Manufacturing drives two third of exprts

Source: McKinsey Global Institute

So How Does the Future Look?

According to McKinsey, up to 2025 about 1.8 bln. people will enter the consumer class, which is about 140 mln new consumers per year or a CAGR of 3.8%. Not bad! However this is similar to the last 20 years.

Furthermore McKinsey estimates consumption will rise 3.54% so consumption per capita will actually fall from 16k to 15k per capita. Did they forget inflation? Or does inflation offset a decrease in overall income due to growth coming mainly from low income countries? Let’s assume the latter…

As the 3.54% is slightly above Greenwald’s 3% estimate, but far below the 7% productivity gain in manufacturing, the deflationary pressure still makes sense…or am I missing something?

Demand Shift

Source: McKinsey Global Institute

Now for the Productivity Gains? Are they Supported by Historical Evidence?

McKinsey mentions productivity gains have been at an average of 2.7% p.a. which does not tie in with Greenwald’s 5-7%.

However from the graph we can see a spread between US productivity growth and real value added of 1 – 4%. If this spread persists, this will probably impact pricing of manufactured goods.

Screen shot 2013-01-16 at 12.15.47 AM

Source: McKinsey Global Institute

This conclusion could be supported by exhibit 15: productivity gains were passed on to consumers through lower prices of consumer durables (refrigerators, cars etc.).

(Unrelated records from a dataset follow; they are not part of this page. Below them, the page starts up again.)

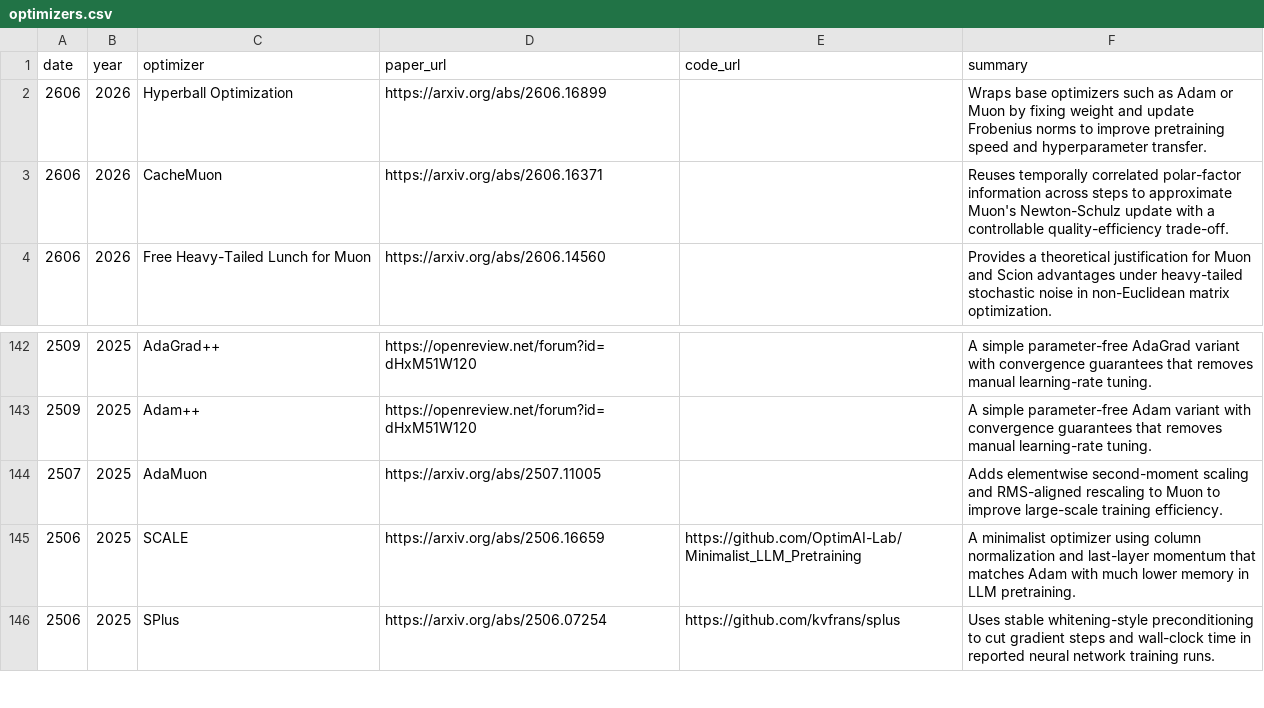
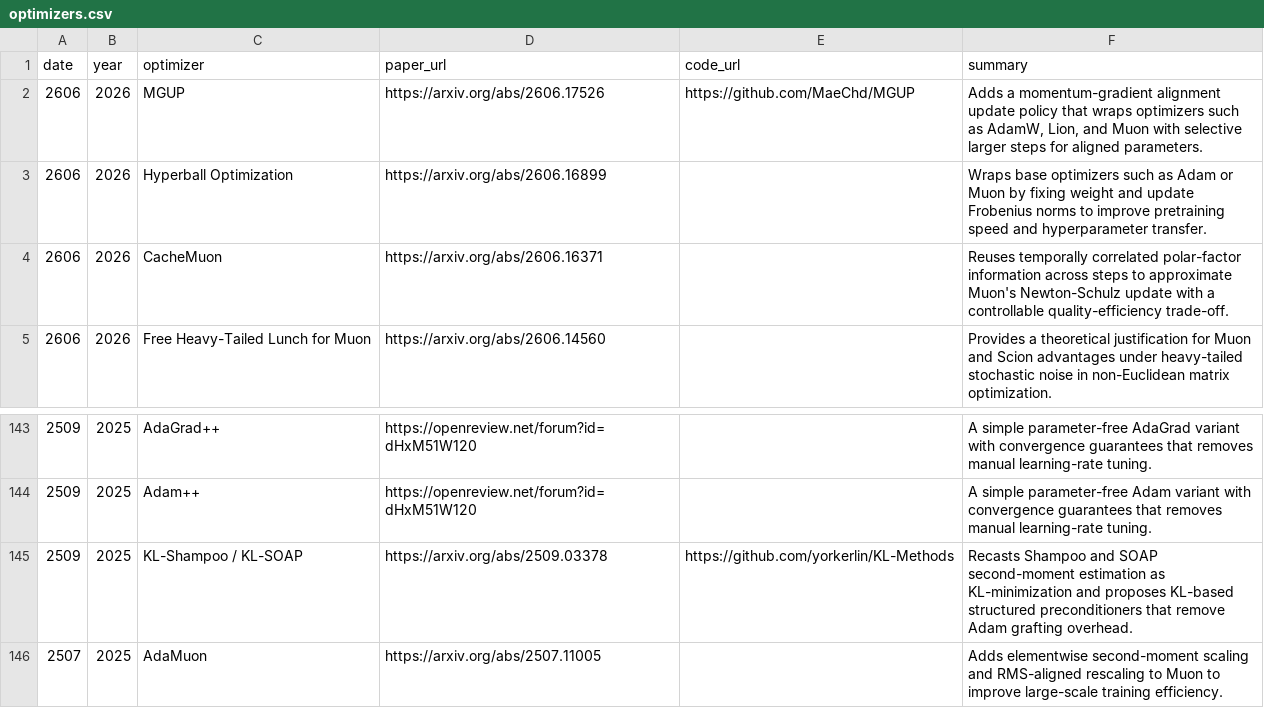
Before and after one commit to JiwenJ/Awesome-Optimizers, a CSV file: data/optimizers.csv, drawn as a sheet; only a part is shown, gaps mark what is left out; the shorter side is filled out with more unchanged rows; the diff names each change by its address in the sheet, - before the commit and + after, or states it on an @@ line.

Commit message:
Add recent optimizer papers

```diff
--- a/data/optimizers.csv
+++ b/data/optimizers.csv
+row 2: 2606 | 2026 | MGUP | https://arxiv.org/abs/2606.17526 | https://github.com/MaeChd/MGUP | Adds a momentum-gradient alignment update policy that wraps optimizers such as AdamW, Lion, and Muon with selective larger steps for aligned parameters.
+row 145: 2509 | 2025 | KL-Shampoo / KL-SOAP | https://arxiv.org/abs/2509.03378 | https://github.com/yorkerlin/KL-Methods | Recasts Shampoo and SOAP second-moment estimation as KL-minimization and proposes KL-based structured preconditioners that remove Adam grafting overhead.
```
Also changed, not shown: 1 other file.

Screen shot 2013-01-16 at 12.25.49 AM



Source: McKinsey Global Institute

So could Greenwald be right? I don’t know. It sounds like a logical explanation. More important is to me…What can I learn from this?

I will have to think about the consequences for employees, companies and investors. Next to job losses of the lower skilled due to productivity gains, the multiplier effect of manufacturing could turn into a serious negative force following manufacturing decline, which will impact also service sector jobs and revenues.

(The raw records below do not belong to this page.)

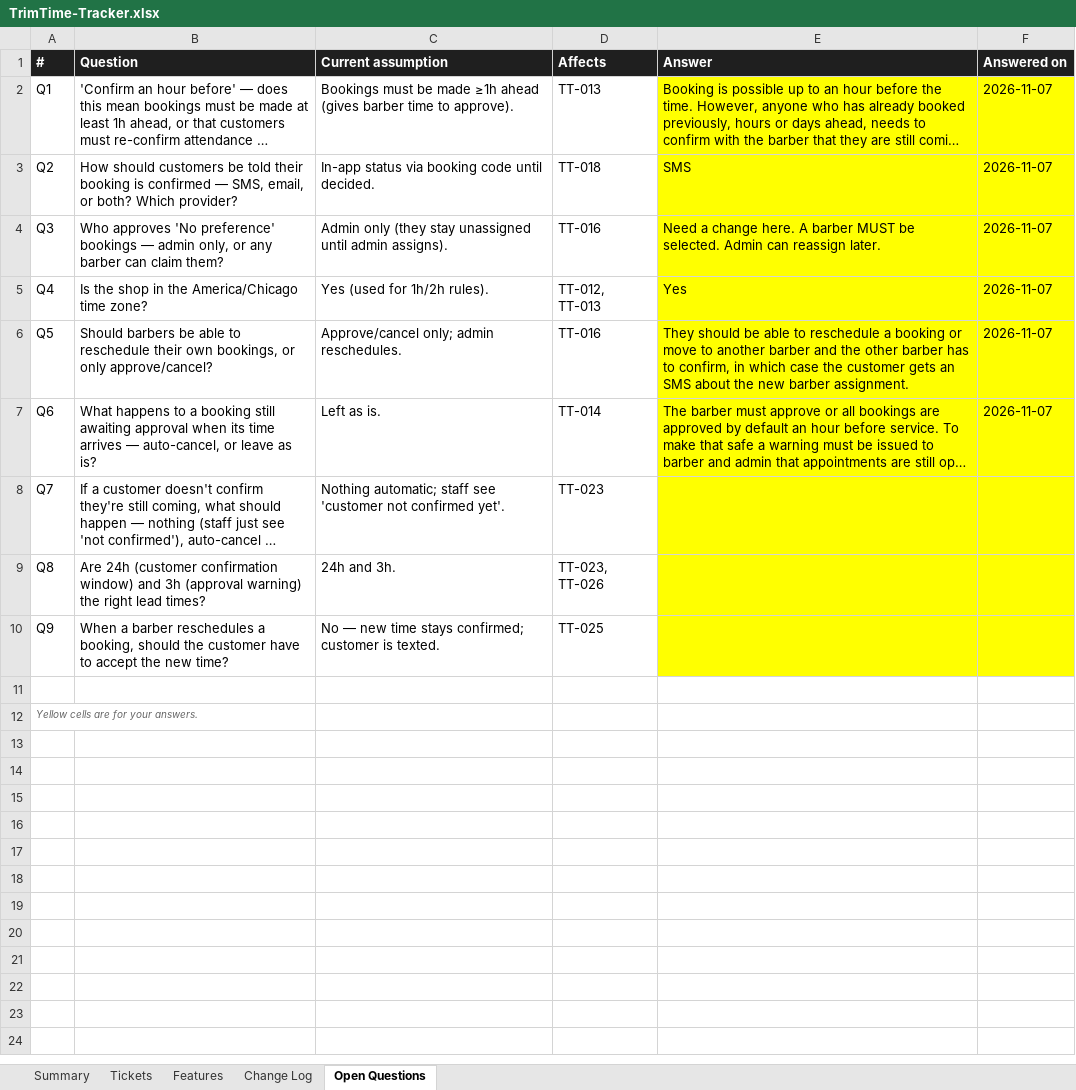
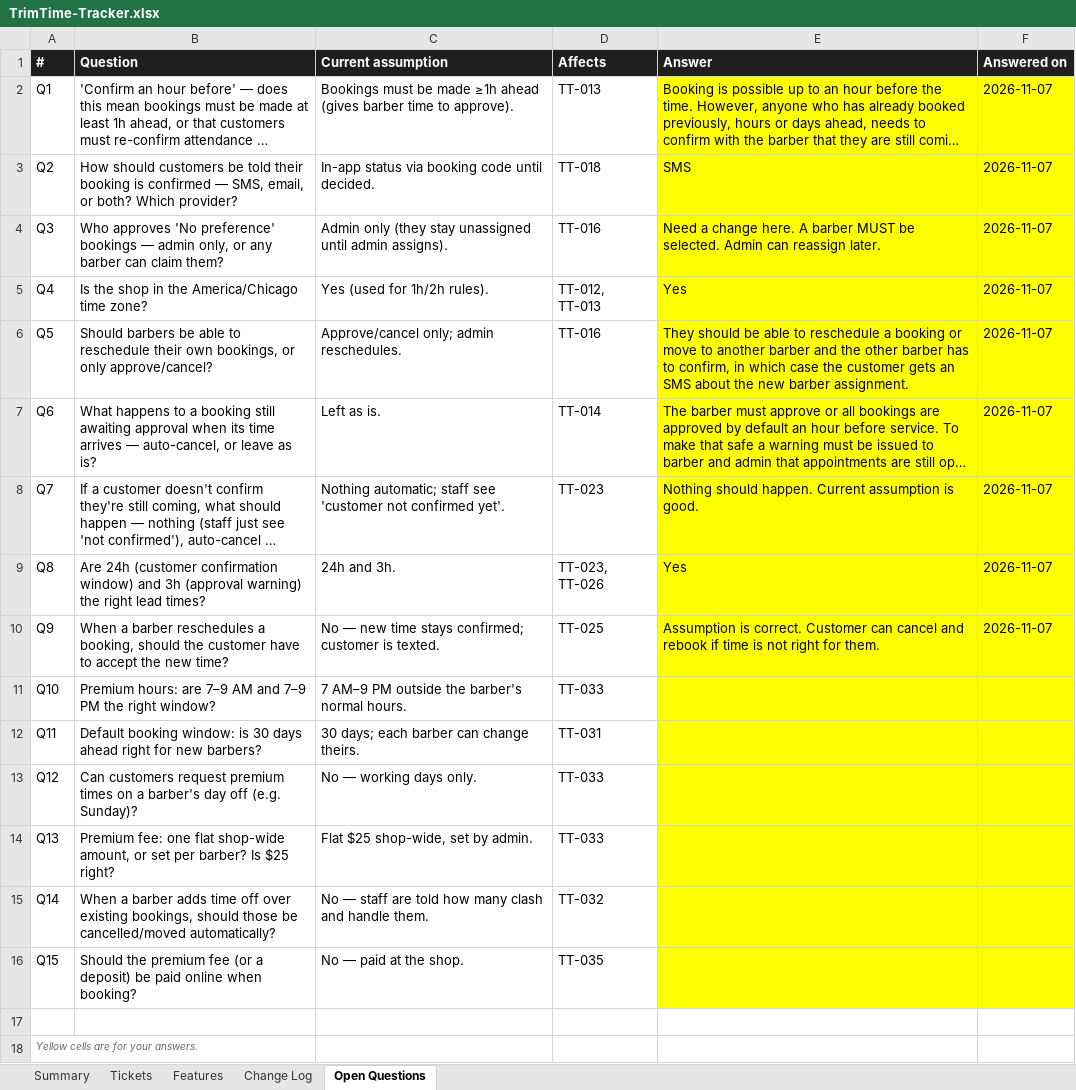
Before and after one commit to okoncobo-gif/trim-time-barber, an Excel workbook: docs/TrimTime-Tracker.xlsx, sheet Open Questions, drawn as a sheet; long unchanged cells end in …; values as stored, in another font and other column widths than the file's, no borders; charts and pictures not drawn; the diff names each change by its address in the sheet, - before the commit and + after, or states it on an @@ line.

```diff
--- a/docs/TrimTime-Tracker.xlsx (sheet Open Questions)
+++ b/docs/TrimTime-Tracker.xlsx (sheet Open Questions)
-E8 (Answer): (empty)
+E8 (Answer): Nothing should happen. Current assumption is good.
-F8:F10 (Answered on): (empty)
+F8:F10 (Answered on): 2026-11-07
-E9 (Answer): (empty)
+E9 (Answer): Yes
-E10 (Answer): (empty)
+E10 (Answer): Assumption is correct. Customer can cancel and rebook if time is not right for them.
+row 11: Q10 | Premium hours: are 7–9 AM and 7–9 PM the right window? | 7 AM–9 PM outside the barber's normal hours. | TT-033
+row 12: Q11 | Default booking window: is 30 days ahead right for new barbers? | 30 days; each barber can change theirs. | TT-031
+row 13: Q12 | Can customers request premium times on a barber's day off (e.g. Sunday)? | No — working days only. | TT-033
+row 14: Q13 | Premium fee: one flat shop-wide amount, or set per barber? Is $25 right? | Flat $25 shop-wide, set by admin. | TT-033
+row 15: Q14 | When a barber adds time off over existing bookings, should those be cancelled/moved automatically? | No — staff are told how many clash and handle them. | TT-032
+row 16: Q15 | Should the premium fee (or a deposit) be paid online when booking? | No — paid at the shop. | TT-035
```
Also changed, not shown: sheet Tickets, sheet Features, sheet Summary, sheet Change Log, 1 other file.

As an investor I will have to look more critical at service sector companies and try to find out, whether the companies aren’t built too much around manufacturing clients. Who are the key clients? What is their competitive position? Will they still be clients in different manufacturing landscape? Why? Why not?

If I am investing in a manufacturer…I will not expect productivity gains to be passed on to me, the shareholder, but most probably to the clients. Overcapacity will also lead to a landscape for high end and low costs producers (e.g. think fashion and furniture): will my producers be stuck in the middle or are they already well positioned? Will capital expenditures be also lower in the future (deflation will also impact capital goods) or will companies have to spend more frequently to keep up with the productivity race.

Please let me know if I made mistakes, whether you disagree, or want to add to the scenario. Also read: Worse Than the Great Depression:  What Experts Are Missing About American Manufacturing Decline by ATKINSON, STEWART, ANDES, AND EZELL

Screen shot 2013-01-16 at 1.00.16 AMSource: McKinsey Global Institute

Bruce Greenwald: Germany and the Netherlands should leave the Euro; The Global Demise of Manufacturing is the Real Economic Problem

Professor of Bruce C. Greenwald, Robert Heilbrunn Professor of Finance and Asset Management at Columbia Business School gave some very interesting interviews recently.

Prof. Greenwald is generally known for his value investing expertise, however in these interviews he offers us an different macro view on the euro-zone and the causes for the continuing world economy’s crises. I have made a limited transcript of the interviews.

International Trade Imbalances Are a Bigger Problem

Today there are some real problems in the world economy that have nothing to do with the financial crisis or unhealthy balance sheets.

The trade imbalances are at the heart of the economic decline and this is not a new phenomenon:

  • Japan: for 50 years a net exporter, managing their currency
  • China: grows through exports by keeping the Yuan at bay
  • Germany: stays in the euro-zone keeping its exports too cheap
  • Indonesia, Thailand, Malaysia and South Korea are since the Asian currency crisis (’97) running surpluses through a currency reduction of 50%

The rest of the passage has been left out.